How much music can I fit on my record?
It seems like an easy question to answer but this is vinyl and nothing is easy and that’s why you love it. Don’t forget about compression and equalization, but here’s a good rule of thumb for how much music you can fit on each side of a record. * longer times will result in a drop in EQ level and sound quality
12" @ 45rpm: Optimal Sound: 9 minutes *Max Timing: 12-15 minutes
12" @ 33 1/3: rpm: Optimal Sound: 12-14 minutes Max Timing: 18-22 minutes
12" DJ Volume 45rpm: Optimal Sound: 7 minutes Max Timing: 9 minutes
12" DJ Volume 33rpm: Optimal Sound: 9 minutes Max Timing: 12 minutes
10" @ 45rpm: Optimal Sound: 7 minutes Max Timing: 11.5 minutes
10" @ 33 1/3: rpm: Optimal Sound: 9 minutes Max Timing: 15 minutes
7" @ 45rpm: Optimal Sound: 3.5 minutes Max Timing: 6 minutes
7" @ 33 1/3: rpm: Optimal Sound: 5 minutes Max Timing: 8 minutes
Notes: There is some debate over the proper timing per side but this is our FAQ and these are the timings we like the best. For every minute cut over the recommended optimal length, you will hear a drop in sound levels and quality. This gets worse as you get near the maximum timing length. If you have an extra long playing record, consider not cheaping out and spread your release over two records- it’ll sound better. There may an extra mastering charge for cutting extra long masters. Also, if you’re gonna cut a 10” at 78 RPM, it’s best not to exceed 5 minutes per side.
Why is there a 10% overage possibility on my final bill?
The best and worst part about pressing vinyl records is you can’t just push a button and make a perfect record pop out. And we aim to only ship out perfect records. So we always press more than you ordered. For example, if you place an order for 500 records, we will actually press around 550 and then scrap any that we deem unworthy of you. Since we’re good at pressing records, this usually means you get more than you ordered (bonus!) Sometimes you get less than you ordered though and it can be up to 10% in either direction.
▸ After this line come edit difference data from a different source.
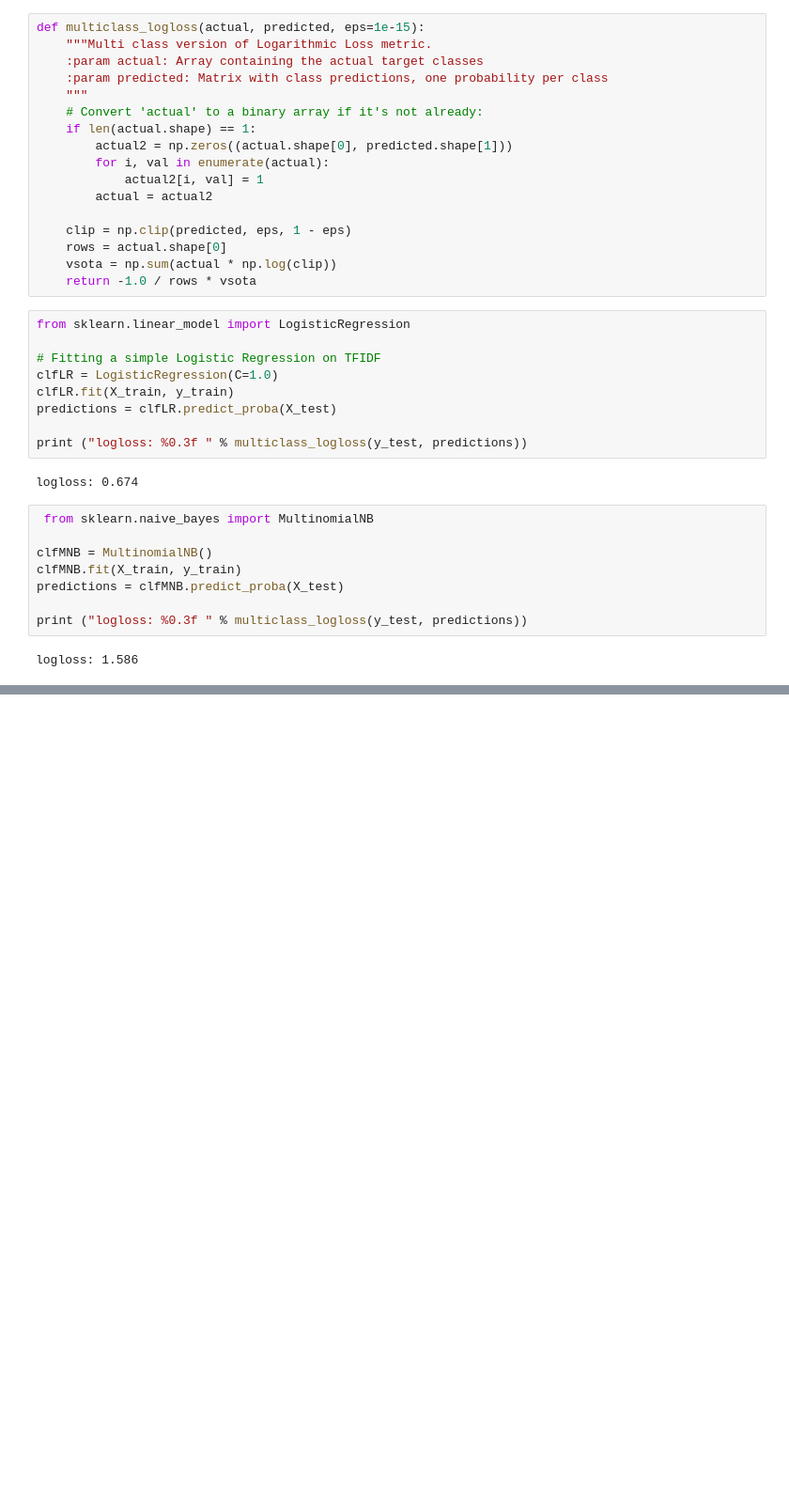
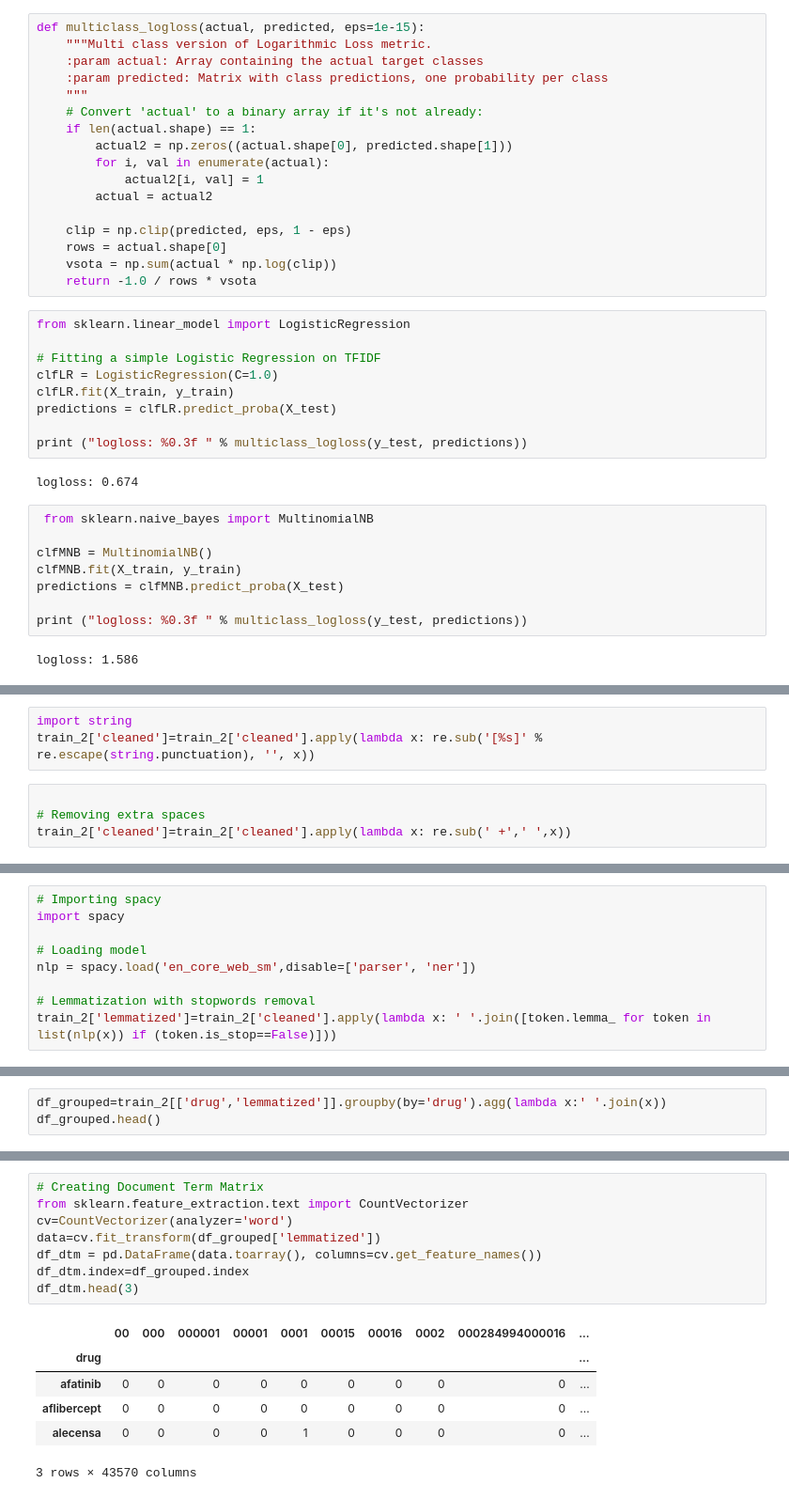
Before and after one commit to achalvats/Medical-Drugs--NLP, a Jupyter notebook: Sentiment_Analysis_for_Medical_Drugs_NLP.ipynb, the cells around one changed output, grey strips where cells are left out. Shown: that part at 94% size. Drawn from its saved outputs; the diff is of its cells as text; blank space fills up the shorter version.

```diff
--- a/Sentiment_Analysis_for_Medical_Drugs_NLP.ipynb
+++ b/Sentiment_Analysis_for_Medical_Drugs_NLP.ipynb
@@ -283,0 +412,7 @@ logloss: 0.682
+# %%
+import string
+train_2['cleaned']=train_2['cleaned'].apply(lambda x: re.sub('[%s]' % re.escape(string.punctuation), '', x))
+# %%
+
+# Removing extra spaces
+train_2['cleaned']=train_2['cleaned'].apply(lambda x: re.sub(' +',' ',x))
@@ -283,0 +428,9 @@ logloss: 0.682
+# %%
+# Importing spacy
+import spacy
+
+# Loading model
+nlp = spacy.load('en_core_web_sm',disable=['parser', 'ner'])
+
+# Lemmatization with stopwords removal
+train_2['lemmatized']=train_2['cleaned'].apply(lambda x: ' '.join([token.lemma_ for token in list(nlp(x)) if (token.is_stop==False)]))
@@ -283,0 +446,3 @@ logloss: 0.682
+# %%
+df_grouped=train_2[['drug','lemmatized']].groupby(by='drug').agg(lambda x:' '.join(x))
+df_grouped.head()
@@ -283,0 +457,15 @@ logloss: 0.682
+# %%
+# Creating Document Term Matrix
+from sklearn.feature_extraction.text import CountVectorizer
+cv=CountVectorizer(analyzer='word')
+data=cv.fit_transform(df_grouped['lemmatized'])
+df_dtm = pd.DataFrame(data.toarray(), columns=cv.get_feature_names())
+df_dtm.index=df_grouped.index
+df_dtm.head(3)
+# %% [output]
+|  | 00 | 000 | 000001 | 00001 | 0001 | 00015 | 00016 | 0002 | 000284994000016 | ... |
+| drug |  |  |  |  |  |  |  |  |  | ... |
+| afatinib | 0 | 0 | 0 | 0 | 0 | 0 | 0 | 0 | 0 | ... |
+| aflibercept | 0 | 0 | 0 | 0 | 0 | 0 | 0 | 0 | 0 | ... |
+| alecensa | 0 | 0 | 0 | 0 | 1 | 0 | 0 | 0 | 0 | ... |
+3 rows × 43570 columns
```
Also changed, not shown: parts of 22 cells of this notebook.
If you require the shipped amount to be NO LESS than a certain quantity, place your order for 10% more than said target because math. Just note that the +/- 10% figure is then based on the increased order quantity.
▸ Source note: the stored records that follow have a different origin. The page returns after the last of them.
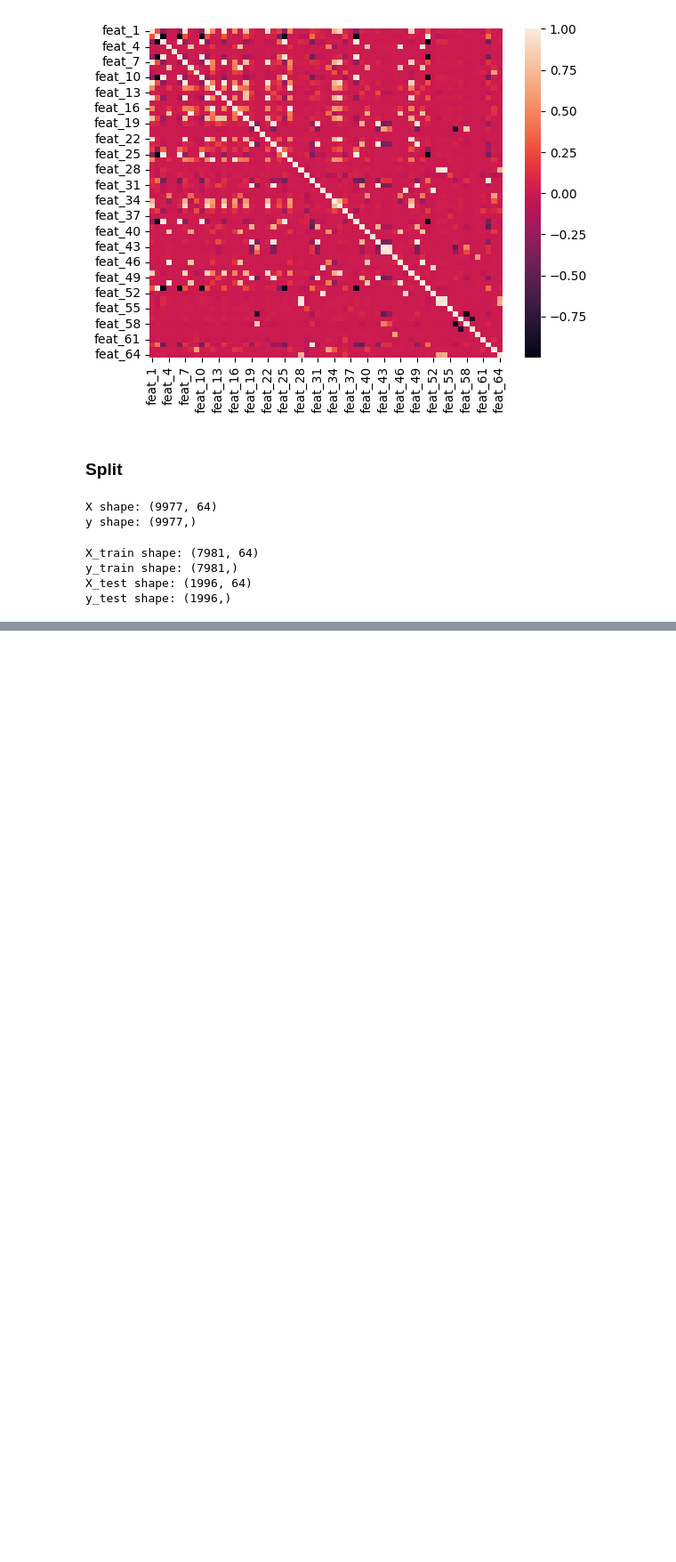
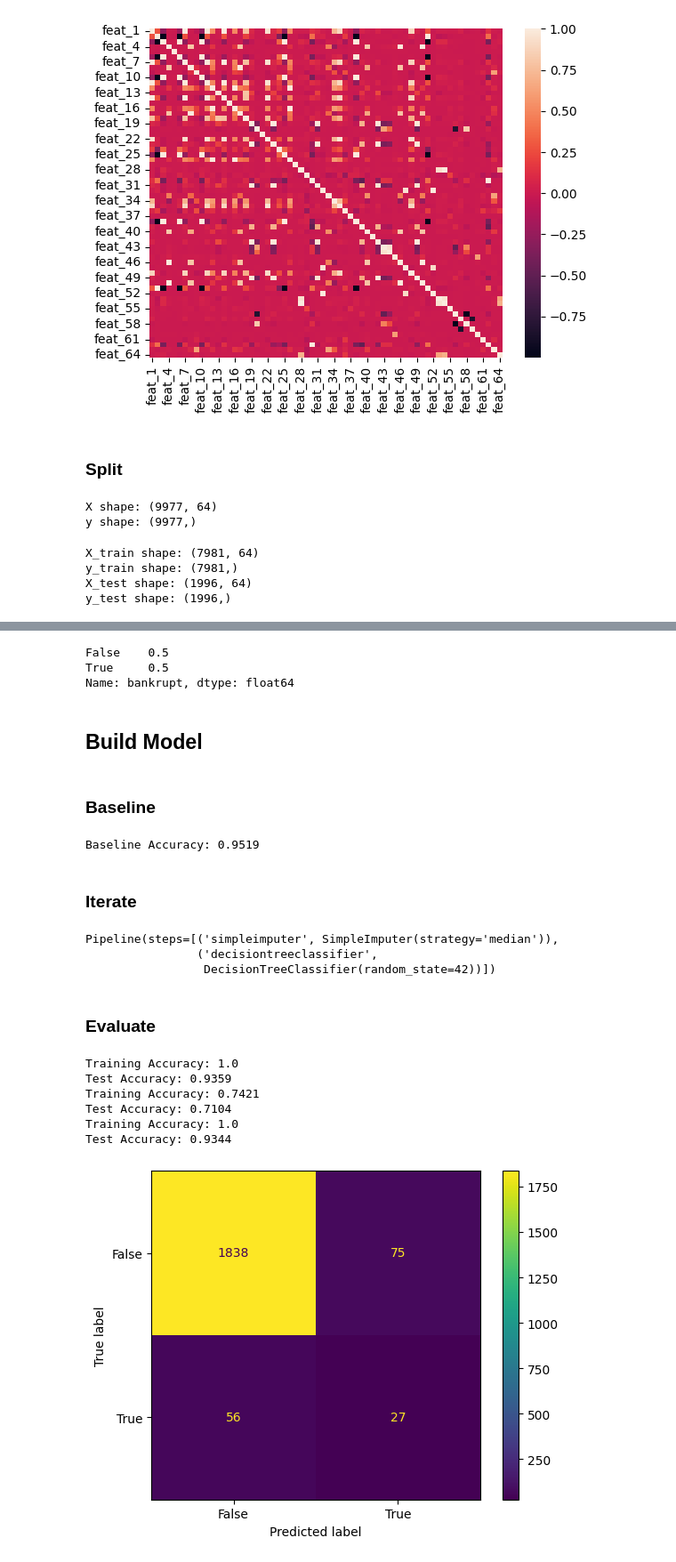
Before and after one commit to noelogbuagu/Data_Science_Portfolio, a Jupyter notebook: 5_Predicting_Bankruptcy/notebook.ipynb, the cells around one changed output, grey strips where cells are left out. Shown at 89% size. Saved outputs shown, nothing was run; the diff lists cells and outputs as text; code cells hidden in the pictures; blank space fills up the shorter version.

```diff
--- a/5_Predicting_Bankruptcy/notebook.ipynb
+++ b/5_Predicting_Bankruptcy/notebook.ipynb
@@ -322,0 +358,7 @@ y_test shape: (1996,)
+# %%
+# Initialize oversampler object
+over_sampler = RandomOverSampler(random_state=42)
+# create oversampled training data
+X_train_over, y_train_over = over_sampler.fit_resample(X_train, y_train)
+print(X_train_over.shape)
+X_train_over.head()
@@ -322,0 +374,65 @@ y_test shape: (1996,)
+# %%
+# check if data is balanced
+y_train_over.value_counts(normalize=True)
+# %% [output]
+False    0.5
+True     0.5
+Name: bankrupt, dtype: float64
+# %% [markdown]
+## Build Model
+# %% [markdown]
+### Baseline
+# %%
+# determine baseline accuracy
+acc_baseline = y_train.value_counts(normalize=True).max()
+print("Baseline Accuracy:", round(acc_baseline, 4))
+# %% [output]
+Baseline Accuracy: 0.9519
+# %% [markdown]
+### Iterate
+# %%
+# Fit on `X_train`, `y_train`
+model_reg = make_pipeline(
+    SimpleImputer(strategy = "median"), DecisionTreeClassifier(random_state=42)
+)
+model_reg.fit(X_train, y_train)
+
+# Fit on `X_train_under`, `y_train_under`
+model_under = make_pipeline(
+    SimpleImputer(strategy = "median"), DecisionTreeClassifier(random_state=42)
+)
+model_under.fit(X_train_under, y_train_under)
+
+# Fit on `X_train_over`, `y_train_over`
+model_over = make_pipeline(
+    SimpleImputer(strategy = "median"), DecisionTreeClassifier(random_state=42)
+)
+model_over.fit(X_train_over, y_train_over)
+# %% [output]
+Pipeline(steps=[('simpleimputer', SimpleImputer(strategy='median')),
+                ('decisiontreeclassifier',
+                 DecisionTreeClassifier(random_state=42))])
+# %% [markdown]
+### Evaluate
+# %%
+# iterate through the 3 different models
+for m in [model_reg, model_under, model_over]:
+    # calaculate training accuracy
+    acc_train = m.score(X_train,y_train)
+    # calculate test accuracy
+    acc_test = m.score(X_test,y_test)
+
+    print("Training Accuracy:", round(acc_train, 4))
+    print("Test Accuracy:", round(acc_test, 4))
+# %% [output]
+Training Accuracy: 1.0
+Test Accuracy: 0.9359
+Training Accuracy: 0.7421
+Test Accuracy: 0.7104
+Training Accuracy: 1.0
+Test Accuracy: 0.9344
+# %%
+# Plot confusion matrix
+ConfusionMatrixDisplay.from_estimator(model_over, X_test,y_test);
+# %% [output]
+[figure, added]
```
Also changed, not shown: parts of 7 cells of this notebook.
Overs for all printed matter (jackets, inserts, printed inners, etc) works the same way.
If you end up with less records than you ordered, we credit you back the difference. If you end up with more than you ordered, you pay for them. This is industry standard.
What is your minimum order size?
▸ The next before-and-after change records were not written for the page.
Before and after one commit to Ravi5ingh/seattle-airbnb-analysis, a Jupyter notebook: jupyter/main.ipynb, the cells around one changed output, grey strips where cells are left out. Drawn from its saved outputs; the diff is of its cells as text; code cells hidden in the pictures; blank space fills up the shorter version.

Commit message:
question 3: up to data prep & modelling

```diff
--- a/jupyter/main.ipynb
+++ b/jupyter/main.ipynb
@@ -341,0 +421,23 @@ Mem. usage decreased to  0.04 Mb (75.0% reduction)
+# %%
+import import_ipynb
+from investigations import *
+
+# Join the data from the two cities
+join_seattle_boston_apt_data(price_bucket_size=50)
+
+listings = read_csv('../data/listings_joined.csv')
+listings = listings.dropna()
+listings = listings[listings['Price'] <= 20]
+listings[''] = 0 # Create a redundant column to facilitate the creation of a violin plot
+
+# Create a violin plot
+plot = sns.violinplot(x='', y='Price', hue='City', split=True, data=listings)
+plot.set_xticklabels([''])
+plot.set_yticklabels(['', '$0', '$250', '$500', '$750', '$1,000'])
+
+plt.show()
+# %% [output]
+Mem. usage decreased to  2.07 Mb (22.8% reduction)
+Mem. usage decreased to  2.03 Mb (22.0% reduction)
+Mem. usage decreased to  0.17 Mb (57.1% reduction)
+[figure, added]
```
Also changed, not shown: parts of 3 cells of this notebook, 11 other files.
Our minimum order size for new orders is 500 units. On reorders, our minimum order size is 300 units. All print items have a minimum order size of 500 units.
I'm going to be sending in lacquers. What size should they be and where should I send them?
All lacquers need to be 14″ lacquers. Even if you are pressing 7″ or 10″ records, the lacquers still need to be 14″ in diameter. If you are providing Mothers or Copper DMM plates, these should also be plated or cut to 14″.
When shipping lacquers, make sure to send via Overnight Priority so the package spends as little time in the elements as possible.
Ship all lacquers to:
PALLAS GmbH / Furnace MFG
Attn: Nadine Scheland - Furnace MFG / <<Your Catalog #>>
Auf dem Esch 8
Ph: 49 5441 977-209
What are test pressings and why do I need to listen to and approve them before you will press my records?
What you hear when playing your test pressings is what you’ll hear on the final pressed copies so listen to them carefully upon arrival.
When you receive your test pressings, we’ll send you a handy checklist and this is what it’ll ask you to check:
Are the songs in the right order?
Are the side splits correct (i.e. is the first song on side B correct)?
Are there any loud pops, clicks or other annoying sound issues and if so:
are they on ALL the copies? If they’re not, it’s ok (read more below if you don’t believe us)
do you hear them on more than one record player?
Are the deadwax etchings correct (catalog number, side indicator and any requested custom message etching)?
If you ordered a heavy weight 180g 12”, is the test pressing the correct weight?
Note: if your order is for color vinyl, your test pressings will be pressed on black vinyl.
After listening to your test pressings, head over to our Test Pressing Approval Form to submit your feedback.
I received my test pressings. One of the copies has some noise but the others do not. Should I be concerned?
If you find a copy that has an issue that does not appear on another copy in your batch, don’t freak out. It’s fine. If you’re still freaking out, here are some technical words to sooth your soul: tests are made from a brand new fresh newborn stamper. The first 30ish records off a new stamper can be a little noisy. But here’s the thing- when we press records we toss the first 30ish records and eliminate that factor. Long story short, if you have one good test pressing out of 5, you are going to get clean production copies.
After listening to your test pressings, head over to our Test Pressing Approval Form to submit your feedback.
Does pressing on color vinyl affect the sound quality?
Yes, a bit. Black vinyl will always sound the best. When you add additives to the small batches that make up color vinyl, it can have a higher noise floor. But it’s going to look really cool and it’ll still sound as good as it can, because we only press records that sound good.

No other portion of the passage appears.